IN THE EDITORS’ CONFIDENCE

Miss Moon’s grueling labor of love

April 25 1959
IN THE EDITORS’ CONFIDENCE

Miss Moon’s grueling labor of love

April 25 1959

Miss Moon’s grueling labor of love

IN THE EDITORS’ CONFIDENCE

Writers are constantly meeting people who announce gaily that writing must be a wonderful way to earn a living because, after all, it doesn’t involve any real work. Barbara Moon, like any other writer, can vouch for the fact that nothing could be farther from the truth.

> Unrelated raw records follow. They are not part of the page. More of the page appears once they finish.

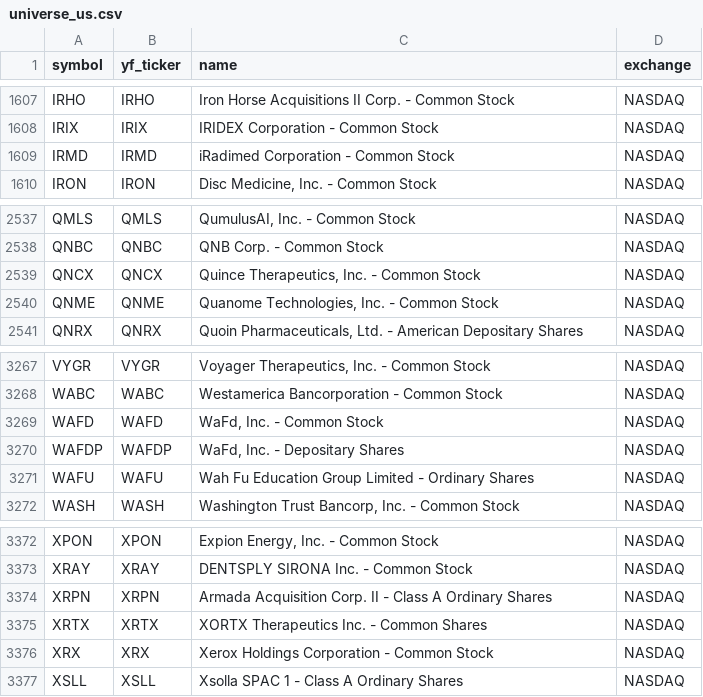
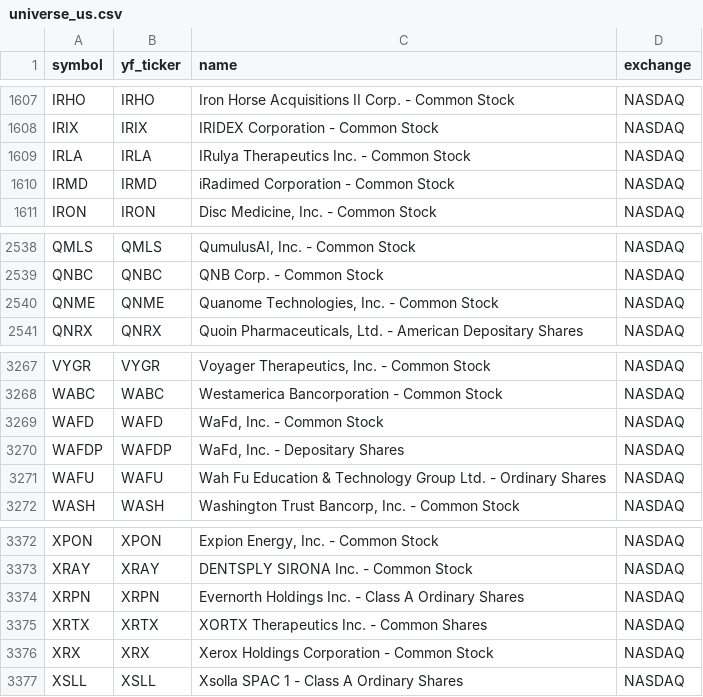
Before and after one commit to Aditya100704/nse-bse-momentum-scanner, a CSV file: data/universe_us.csv, drawn as a sheet; only a part is shown, gaps mark what is left out.

```diff
--- a/data/universe_us.csv
+++ b/data/universe_us.csv
@@ -1608,2 +1608,3 @@ IRHO,IRHO,Iron Horse Acquisitions II Corp. - Common Stock,NASDAQ
 IRIX,IRIX,IRIDEX Corporation - Common Stock,NASDAQ
+IRLA,IRLA,IRulya Therapeutics Inc. - Common Stock,NASDAQ
 IRMD,IRMD,iRadimed Corporation - Common Stock,NASDAQ
@@ -2538,3 +2539,2 @@ QMLS,QMLS,"QumulusAI, Inc. - Common Stock",NASDAQ
 QNBC,QNBC,QNB Corp. - Common Stock,NASDAQ
-QNCX,QNCX,"Quince Therapeutics, Inc. - Common Stock",NASDAQ
 QNME,QNME,"Quanome Technologies, Inc. - Common Stock",NASDAQ
@@ -3270,3 +3270,3 @@ WAFD,WAFD,"WaFd, Inc. - Common Stock",NASDAQ
 WAFDP,WAFDP,"WaFd, Inc. - Depositary Shares",NASDAQ
-WAFU,WAFU,Wah Fu Education Group Limited - Ordinary Shares,NASDAQ
+WAFU,WAFU,Wah Fu Education & Technology Group Ltd. - Ordinary Shares,NASDAQ
 WASH,WASH,"Washington Trust Bancorp, Inc. - Common Stock",NASDAQ
@@ -3373,3 +3373,3 @@ XPON,XPON,"Expion Energy, Inc. - Common Stock",NASDAQ
 XRAY,XRAY,DENTSPLY SIRONA Inc. - Common Stock,NASDAQ
-XRPN,XRPN,Armada Acquisition Corp. II - Class A Ordinary Shares,NASDAQ
+XRPN,XRPN,Evernorth Holdings Inc. - Class A Ordinary Shares,NASDAQ
 XRTX,XRTX,XORTX Therapeutics Inc. - Common Shares,NASDAQ
```
Also changed, not shown: data/scanner_output.csv, data/scanner_output_us.csv, 7 other files.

It took her five grueling weeks to gather the material for her article on the University of Toronto, which starts on page 18. She interviewed thirty-nine professors, read forty-one books and fifty-one pamphlets, had tea at the School of Graduate Studies, beer at the King Cole Room (a campus tradition) and coffee in four of the campus coffee shops. She went to a Saturday night dance at Hart House, spent twenty-one hours in the U. of T. library, then sat at her typewriter for ten punishing days. On six of these days she toiled for eighteen hours a day.

In one sense this was a labor of love, for Barbara graduated from Varsity herself, in 1948, in English language and literature, with first-class honors.

“I didn’t feel painfully nostalgic going back,” she reports. “I found the faculty members I talked to so thoroughly fascinating and delightful that the advantage of having professional entrée to them outweighed any feeling that my days as an undergraduate had been the magic days. Being able to approach on some basis of equality men like Northrop Frye of Victoria, Arthur Barker of Trinity, Andrew Gordon of the School of Graduate Studies and J. K. W. Ferguson of the Connaught Laboratories is a great privilege of adulthood.”

Barbara gained the distinct impression that U. of T. professors are gravely worried about the tendency of a huge twentieth-century

university to turn into a degreegranting sausage mill.

“But,” she says, “I find it hard to worry about this myself—for as long as such men as these are worried about it, it won't happen.”

As every writer does, she wound up with bits and pieces that just didn’t seem to fit into her manuscript anywhere.

Item. Last fall somebody put two huge carp bearing blue and gold colors in the tank when the U. of T. swimming team was holding practice. Swimmers, with commendable presence of mind, fished the carp out with lacrosse sticks.

Item. The Varsity greenhouses grow everything from potatoes to coconut trees and the Botany Department has three metasequoia trees grown from seed thousands of years old and discovered by archaeologists digging at a site in China.

Item. A student from India received a Canada Council grant to do a doctoral thesis at the U. of T. on Canadian literature, but is actually doing his thesis on Ralph Waldo Emerson, the U. S. essayist and poet.

Photographers, like writers, are constantly meeting people who announce gaily that photography must be a wonderful way to make a living, since all you have to do is point the camera and snap the shutter. But the first photographer assigned to take pictures for Barbara Moon’s article gave up after he’d wandered around the campus for three days, stunned by the size of his subject. Ken Bell, one of the most experienced magazine photographers in Canada, took the assignment on then, and walked at least fifty miles selecting shots and angles that would catch the personality and flavor of Canada’s biggest university.